YOUR GOAL:
In the listing that follows, count every line holding the word "data" and give only the count.
***
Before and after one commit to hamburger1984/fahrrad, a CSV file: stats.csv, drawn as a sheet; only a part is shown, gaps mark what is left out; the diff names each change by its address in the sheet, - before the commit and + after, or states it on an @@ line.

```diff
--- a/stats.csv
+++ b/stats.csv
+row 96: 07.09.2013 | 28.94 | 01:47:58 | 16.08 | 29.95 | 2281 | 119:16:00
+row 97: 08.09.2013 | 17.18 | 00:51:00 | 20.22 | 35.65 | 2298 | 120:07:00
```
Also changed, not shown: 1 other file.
***
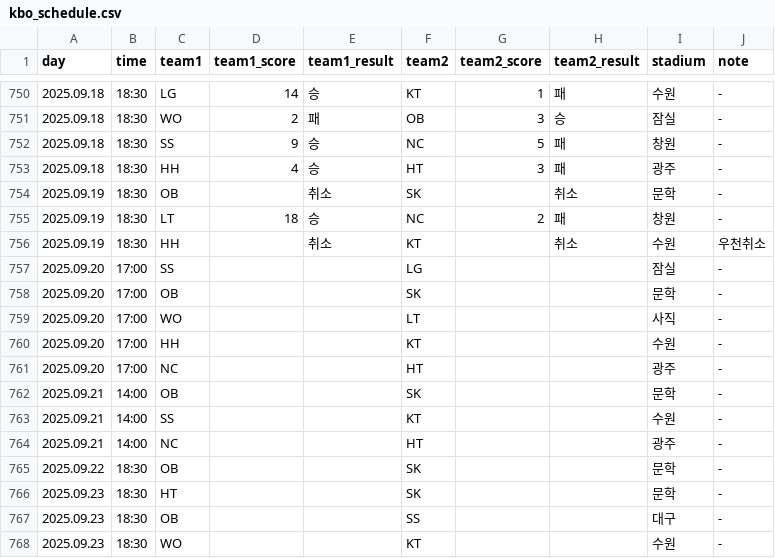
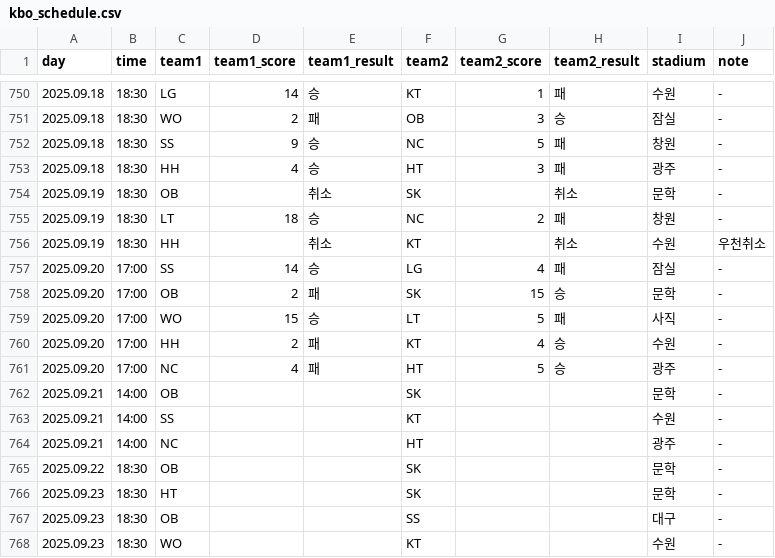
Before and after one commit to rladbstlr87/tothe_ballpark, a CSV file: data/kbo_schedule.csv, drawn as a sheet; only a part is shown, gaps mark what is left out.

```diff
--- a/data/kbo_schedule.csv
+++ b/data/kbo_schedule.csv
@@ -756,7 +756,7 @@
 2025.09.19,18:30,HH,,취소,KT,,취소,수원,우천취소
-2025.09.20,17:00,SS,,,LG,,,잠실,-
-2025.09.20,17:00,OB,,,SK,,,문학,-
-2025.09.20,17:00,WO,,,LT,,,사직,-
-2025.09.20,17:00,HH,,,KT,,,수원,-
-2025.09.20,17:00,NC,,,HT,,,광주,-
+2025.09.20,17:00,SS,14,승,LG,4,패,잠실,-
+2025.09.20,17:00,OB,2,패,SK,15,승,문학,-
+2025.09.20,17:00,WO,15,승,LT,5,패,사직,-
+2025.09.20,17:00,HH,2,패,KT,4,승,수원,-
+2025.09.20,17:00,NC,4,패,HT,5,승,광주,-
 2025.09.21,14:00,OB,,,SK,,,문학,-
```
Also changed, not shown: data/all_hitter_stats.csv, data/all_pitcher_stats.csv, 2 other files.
***
RESPONSE:
4